10. Natchez Trace Parkway (Tennessee)
The Natchez Trace Parkway offers riders 444 miles of scenery and 10,000 years of North American history. The Natchez Trace footpath was originally traversed by Native Americans hunting American bison. The two-lane parkway, which prohibits commercial traffic, has a speed limit of 50mph, and the journey typically spans two days but can be covered in one. Throughout the ride on the parkway, riders zoom past ghost towns, Spanish moss hanging from trees, and Civil War battlegrounds.
11. Going-to-the-Sun Road (Montana)
The only road that cuts through Montana’s Glacier National Park, Going-to-the-Sun stretches approximately 50 miles. In 2014, the often-snow-covered road isn’t scheduled to open in its entirety until June 20th at the earliest. It takes nearly 10 weeks to plow (and sometimes must be plowed several times). The ride lasts roughly two hours without stops, and five of Glacier National Park’s campgrounds are located along the road.
12. Tunnel of Trees (Michigan)

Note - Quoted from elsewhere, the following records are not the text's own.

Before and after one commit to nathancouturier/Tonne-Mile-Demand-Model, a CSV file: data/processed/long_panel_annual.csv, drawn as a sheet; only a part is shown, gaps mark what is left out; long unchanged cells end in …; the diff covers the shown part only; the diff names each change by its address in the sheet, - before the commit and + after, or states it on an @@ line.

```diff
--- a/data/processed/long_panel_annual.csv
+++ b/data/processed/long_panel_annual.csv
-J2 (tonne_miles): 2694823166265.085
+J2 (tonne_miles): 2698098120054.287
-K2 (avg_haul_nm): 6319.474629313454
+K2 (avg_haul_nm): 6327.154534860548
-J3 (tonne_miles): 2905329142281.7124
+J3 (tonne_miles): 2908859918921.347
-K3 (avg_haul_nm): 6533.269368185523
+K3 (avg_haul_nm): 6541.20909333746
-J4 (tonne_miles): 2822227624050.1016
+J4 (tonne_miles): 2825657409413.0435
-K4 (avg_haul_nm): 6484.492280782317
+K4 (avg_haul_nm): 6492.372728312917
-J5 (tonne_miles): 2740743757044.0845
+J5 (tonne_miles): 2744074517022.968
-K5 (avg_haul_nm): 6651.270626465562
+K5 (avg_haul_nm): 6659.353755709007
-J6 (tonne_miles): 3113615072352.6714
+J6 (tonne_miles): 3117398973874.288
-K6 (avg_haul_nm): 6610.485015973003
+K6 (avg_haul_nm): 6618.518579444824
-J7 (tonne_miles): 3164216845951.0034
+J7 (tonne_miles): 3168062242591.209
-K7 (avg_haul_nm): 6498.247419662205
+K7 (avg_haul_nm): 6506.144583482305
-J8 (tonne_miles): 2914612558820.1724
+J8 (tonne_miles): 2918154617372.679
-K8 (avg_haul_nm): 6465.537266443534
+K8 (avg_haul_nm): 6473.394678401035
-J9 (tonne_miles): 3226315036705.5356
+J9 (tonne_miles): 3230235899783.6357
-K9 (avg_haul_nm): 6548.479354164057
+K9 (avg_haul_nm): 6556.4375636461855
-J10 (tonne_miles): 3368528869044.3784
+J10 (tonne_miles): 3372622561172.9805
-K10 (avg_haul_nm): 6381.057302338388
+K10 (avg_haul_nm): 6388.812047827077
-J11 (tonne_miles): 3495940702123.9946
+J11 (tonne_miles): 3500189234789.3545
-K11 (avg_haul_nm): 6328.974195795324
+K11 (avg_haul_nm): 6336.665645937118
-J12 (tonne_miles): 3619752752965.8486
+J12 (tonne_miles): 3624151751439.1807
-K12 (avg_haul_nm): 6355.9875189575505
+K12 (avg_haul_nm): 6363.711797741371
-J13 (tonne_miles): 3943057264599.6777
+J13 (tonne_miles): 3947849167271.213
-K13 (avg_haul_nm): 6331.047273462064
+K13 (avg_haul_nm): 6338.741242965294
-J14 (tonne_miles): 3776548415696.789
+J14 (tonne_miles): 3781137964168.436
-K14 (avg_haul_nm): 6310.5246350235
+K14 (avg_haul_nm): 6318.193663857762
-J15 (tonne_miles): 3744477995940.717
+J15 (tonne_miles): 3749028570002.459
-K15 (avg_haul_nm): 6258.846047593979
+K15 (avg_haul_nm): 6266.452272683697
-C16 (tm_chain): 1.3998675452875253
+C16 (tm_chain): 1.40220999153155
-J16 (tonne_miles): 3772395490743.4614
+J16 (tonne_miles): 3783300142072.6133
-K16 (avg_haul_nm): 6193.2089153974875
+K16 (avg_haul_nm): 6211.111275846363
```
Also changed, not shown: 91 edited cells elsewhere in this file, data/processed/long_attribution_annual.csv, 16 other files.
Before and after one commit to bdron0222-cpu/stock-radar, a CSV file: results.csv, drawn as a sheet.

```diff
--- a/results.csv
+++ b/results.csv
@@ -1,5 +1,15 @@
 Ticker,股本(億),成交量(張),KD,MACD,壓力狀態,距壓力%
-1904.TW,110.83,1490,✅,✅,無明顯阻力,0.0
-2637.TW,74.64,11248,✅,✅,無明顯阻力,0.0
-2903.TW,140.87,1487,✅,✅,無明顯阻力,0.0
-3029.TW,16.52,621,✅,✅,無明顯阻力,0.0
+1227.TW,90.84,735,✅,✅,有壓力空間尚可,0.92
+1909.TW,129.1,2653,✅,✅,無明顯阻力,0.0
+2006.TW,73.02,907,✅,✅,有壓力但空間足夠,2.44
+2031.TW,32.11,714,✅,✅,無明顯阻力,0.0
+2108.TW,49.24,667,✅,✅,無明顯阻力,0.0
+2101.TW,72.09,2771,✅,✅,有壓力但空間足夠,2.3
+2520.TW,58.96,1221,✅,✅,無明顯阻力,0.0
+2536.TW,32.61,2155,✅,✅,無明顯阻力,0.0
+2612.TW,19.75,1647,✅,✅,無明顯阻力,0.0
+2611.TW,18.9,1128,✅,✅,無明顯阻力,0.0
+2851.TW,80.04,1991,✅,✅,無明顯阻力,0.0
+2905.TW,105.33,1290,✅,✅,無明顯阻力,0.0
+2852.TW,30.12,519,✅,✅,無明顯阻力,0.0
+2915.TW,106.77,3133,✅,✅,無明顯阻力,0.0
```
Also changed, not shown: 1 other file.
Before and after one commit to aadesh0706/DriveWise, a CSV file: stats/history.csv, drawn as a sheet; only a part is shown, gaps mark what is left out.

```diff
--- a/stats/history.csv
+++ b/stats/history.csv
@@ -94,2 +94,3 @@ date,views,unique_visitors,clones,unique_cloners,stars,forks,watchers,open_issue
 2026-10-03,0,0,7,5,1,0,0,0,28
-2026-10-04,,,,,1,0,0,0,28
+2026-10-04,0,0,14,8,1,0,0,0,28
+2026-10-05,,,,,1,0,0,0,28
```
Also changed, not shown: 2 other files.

A portion of Michigan’s 27.5-mile M-119, the Tunnel of Trees (as the name suggests) is a scenic road surrounded by heavy foliage. The Tunnel of Trees notably lacks a centerline. It’s popular in the autumn when the canopy changes colors, and openings in the trees provide for scenes of Lake Michigan. The area was once inhabited by the Ottawa Indians, as well as trappers, traders, and loggers. The Tunnel of Trees Scenic Heritage Route is a popular tourist attraction in the area.